The Chinese artist Hua Yong, who publishing videos of Beijing's controversial evictions of migrants and surrounding protests, has been released on bail following his arrest on Saturday, according to the BBC. He fled the city to avoid detention but was tracked down by authorities. He was released on Monday in time for his daughter's third birthday.
The government's crackdown on migrant workers has hit Beijing’s art community, which has lost studio and gallery storage space, as well as staff providing cleaning, shipping and fabrication. The mass eviction and demolition of buildings, which left thousands of families homeless or without power in freezing temperatures, was sparked by a tenement fire on 18 November that killed 19 people in the city’s Daxing district.
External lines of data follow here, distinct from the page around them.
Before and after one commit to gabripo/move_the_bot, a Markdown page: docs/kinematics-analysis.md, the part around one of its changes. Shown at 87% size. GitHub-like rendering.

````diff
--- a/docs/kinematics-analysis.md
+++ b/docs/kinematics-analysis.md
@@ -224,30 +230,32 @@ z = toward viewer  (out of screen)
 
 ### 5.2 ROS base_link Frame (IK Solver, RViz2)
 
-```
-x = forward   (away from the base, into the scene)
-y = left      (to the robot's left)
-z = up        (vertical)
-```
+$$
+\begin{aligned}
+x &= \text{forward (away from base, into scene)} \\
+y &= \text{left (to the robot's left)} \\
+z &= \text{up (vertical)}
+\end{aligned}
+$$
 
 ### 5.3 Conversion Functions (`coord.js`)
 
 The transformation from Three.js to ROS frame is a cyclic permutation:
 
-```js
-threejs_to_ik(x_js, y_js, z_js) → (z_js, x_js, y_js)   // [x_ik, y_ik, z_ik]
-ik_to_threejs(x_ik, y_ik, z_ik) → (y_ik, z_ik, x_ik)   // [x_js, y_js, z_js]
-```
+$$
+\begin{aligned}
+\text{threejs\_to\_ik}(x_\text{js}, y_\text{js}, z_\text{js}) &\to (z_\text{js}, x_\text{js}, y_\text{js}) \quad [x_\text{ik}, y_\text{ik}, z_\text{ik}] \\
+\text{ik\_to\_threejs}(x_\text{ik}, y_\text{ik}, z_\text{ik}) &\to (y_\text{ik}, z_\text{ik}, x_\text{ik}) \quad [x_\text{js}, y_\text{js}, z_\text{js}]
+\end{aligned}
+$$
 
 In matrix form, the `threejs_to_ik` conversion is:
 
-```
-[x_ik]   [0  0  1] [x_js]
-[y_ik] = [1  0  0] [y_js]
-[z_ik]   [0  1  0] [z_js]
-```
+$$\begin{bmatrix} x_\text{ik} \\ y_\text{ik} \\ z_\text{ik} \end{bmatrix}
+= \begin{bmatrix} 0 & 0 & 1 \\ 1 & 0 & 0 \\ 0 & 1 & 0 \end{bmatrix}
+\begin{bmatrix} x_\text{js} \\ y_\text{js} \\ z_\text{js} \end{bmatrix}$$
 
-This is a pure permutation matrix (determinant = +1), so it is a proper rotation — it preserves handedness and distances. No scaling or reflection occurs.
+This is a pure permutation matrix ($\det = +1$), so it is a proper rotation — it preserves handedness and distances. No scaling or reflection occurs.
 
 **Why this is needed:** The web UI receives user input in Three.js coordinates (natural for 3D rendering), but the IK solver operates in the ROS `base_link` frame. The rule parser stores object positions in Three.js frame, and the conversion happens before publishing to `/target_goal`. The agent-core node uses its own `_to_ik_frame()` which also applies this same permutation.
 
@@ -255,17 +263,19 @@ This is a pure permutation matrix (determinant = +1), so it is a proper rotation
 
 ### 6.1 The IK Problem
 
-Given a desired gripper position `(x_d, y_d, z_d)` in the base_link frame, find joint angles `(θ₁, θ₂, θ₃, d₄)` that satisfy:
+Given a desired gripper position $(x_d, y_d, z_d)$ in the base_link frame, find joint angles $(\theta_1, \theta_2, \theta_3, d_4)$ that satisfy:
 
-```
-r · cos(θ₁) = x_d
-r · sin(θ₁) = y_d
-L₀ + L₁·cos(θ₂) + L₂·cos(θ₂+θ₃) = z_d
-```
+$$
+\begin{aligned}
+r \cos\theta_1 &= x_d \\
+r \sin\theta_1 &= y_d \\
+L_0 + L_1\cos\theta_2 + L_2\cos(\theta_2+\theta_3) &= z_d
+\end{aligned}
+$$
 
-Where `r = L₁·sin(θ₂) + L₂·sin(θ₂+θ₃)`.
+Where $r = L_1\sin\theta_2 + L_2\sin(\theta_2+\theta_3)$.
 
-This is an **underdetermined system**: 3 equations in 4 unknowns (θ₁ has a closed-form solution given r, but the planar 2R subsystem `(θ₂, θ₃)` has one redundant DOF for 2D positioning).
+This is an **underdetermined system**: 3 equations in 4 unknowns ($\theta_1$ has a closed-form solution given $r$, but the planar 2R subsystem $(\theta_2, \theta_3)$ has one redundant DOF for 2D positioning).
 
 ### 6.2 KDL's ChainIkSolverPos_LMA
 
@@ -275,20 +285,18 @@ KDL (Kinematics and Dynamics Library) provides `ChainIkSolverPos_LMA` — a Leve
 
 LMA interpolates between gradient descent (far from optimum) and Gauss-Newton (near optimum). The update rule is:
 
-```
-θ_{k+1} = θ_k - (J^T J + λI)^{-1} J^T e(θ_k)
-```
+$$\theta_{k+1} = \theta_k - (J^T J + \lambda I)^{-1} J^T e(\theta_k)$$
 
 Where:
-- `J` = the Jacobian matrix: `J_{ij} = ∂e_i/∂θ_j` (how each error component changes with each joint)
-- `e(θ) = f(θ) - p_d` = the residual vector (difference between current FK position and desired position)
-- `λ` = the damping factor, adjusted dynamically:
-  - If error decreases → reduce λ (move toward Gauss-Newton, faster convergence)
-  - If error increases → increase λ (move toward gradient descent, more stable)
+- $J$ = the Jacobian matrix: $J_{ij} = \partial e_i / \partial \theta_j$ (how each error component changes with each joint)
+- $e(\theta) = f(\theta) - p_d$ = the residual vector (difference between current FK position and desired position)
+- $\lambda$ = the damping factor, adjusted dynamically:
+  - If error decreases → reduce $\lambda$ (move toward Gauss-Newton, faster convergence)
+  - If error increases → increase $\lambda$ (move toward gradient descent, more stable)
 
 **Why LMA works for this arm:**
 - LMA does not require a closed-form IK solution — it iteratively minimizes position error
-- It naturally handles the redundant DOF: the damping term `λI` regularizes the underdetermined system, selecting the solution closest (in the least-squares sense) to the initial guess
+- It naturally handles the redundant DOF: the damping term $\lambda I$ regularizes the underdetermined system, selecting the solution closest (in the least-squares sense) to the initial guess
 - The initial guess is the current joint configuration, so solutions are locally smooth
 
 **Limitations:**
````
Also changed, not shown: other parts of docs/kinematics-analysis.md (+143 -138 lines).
In a 40-day campaign, authorities razed neighbourhoods housing the city’s millions of workers from other parts of China, labelled as “low-end population” by the government.
Beijing’s usually resolutely apolitical art establishment has been among the voices expressing outrage online (quickly expunged), and documenting and protesting about the evictions, of which Hua has been the most prominent.
Estimates of the numbers of residents evicted in December range from several thousand to hundreds of thousands, or more. The demolition of Feijiacun, a migrant village in northeast Beijing close to the 798 Art District, and home to the Red Gate Residency artists’ residency programme, prompted rare street protests that are still ongoing. Smaller protests erupted earlier in December at the demolition epicentre Xinjiancun, as documented by Hua Yang; signs at both declared, “Forced evictions violate human rights”.
Migrants from around China comprise almost half of Beijing’s population, officially 21.7 million. There are millions more undocumented migrants, but only the educated, affluent arrivals are able to obtain the jobs and flats that will secure them legal permission to reside and access social services in the city. Residency permits are impossible to get for the migrant labourers who build and maintain the city’s gleaming new towers and museums, and staff its shops and restaurants. The Beijing municipality is undergoing a massive facelift, with plans to move its government out to the eastern suburb of Tongzhou, and ambitions to cap the city’s population at 23 million by 2020 and reduce the population of its six downtown districts by 15%. Many believe the demolitions are actually designed to clear valuable land for sale to developers.
Previously, residents would have months or years to negotiate a resettlement. Before, “it was still not fair, but in the past year the government policy has been clear, to implement its vision at full speed”, says Alessandro Rolandi, an Italian Beijing-based artist, who since 2011 has run the Social Sensibility R&D Department, a programme that arranges collaborations between artists and factory workers in the Beijing factory Bernard Controls.
Demolitions earlier last year hit Beijing’s art scene more directly: Heiqiao, or Black Bridge, a farming village near the 798 Art District containing a studio hub, was demolished last spring, displacing thousands of local artists. In March, several studios were demolished in Songzhuang, the largest artist colony in China, and more than a hundred artists there clashed with police. Iowa, an artists’ community in Caochangdi, was demolished in August.
A Beijing gallery director who had storage space at Heiqiao, and did not wish to be identified, says that the village was home to about 80,000 migrants, and estimates that the number of people displaced in demolitions, including the latest crackdown, is in the millions. “Artists are suffering the ‘collateral damage’ in the whole thing, as obviously the target is not the very small population of artists,” she says. “The reason artists are suffering is that most of the studios are geographically next to the ‘slums’ where the migrant workers have been living. Sure, there are artists, mostly young, who lived in the studio besides working there, but most use it more as workplace, not like the migrant workers, who were crammed in a space sharing public facilities. Studio villages are not only a place you work (and sometimes live), but also [offer the] possibility of sharing resources: shippers, logistics, gallery and museum visitors.”
During Beijing’s mid-2000s art heyday, the city was a beacon of opportunity for young artists around China. Now the country’s young artists are flocking abroad or to more welcoming southern Chinese cities. “Beijing was a place where people met in a special way, with small villages to gather in informally,” Rolandi says. “That has started going away. They’re taking away that lively energy that makes a place beautiful.”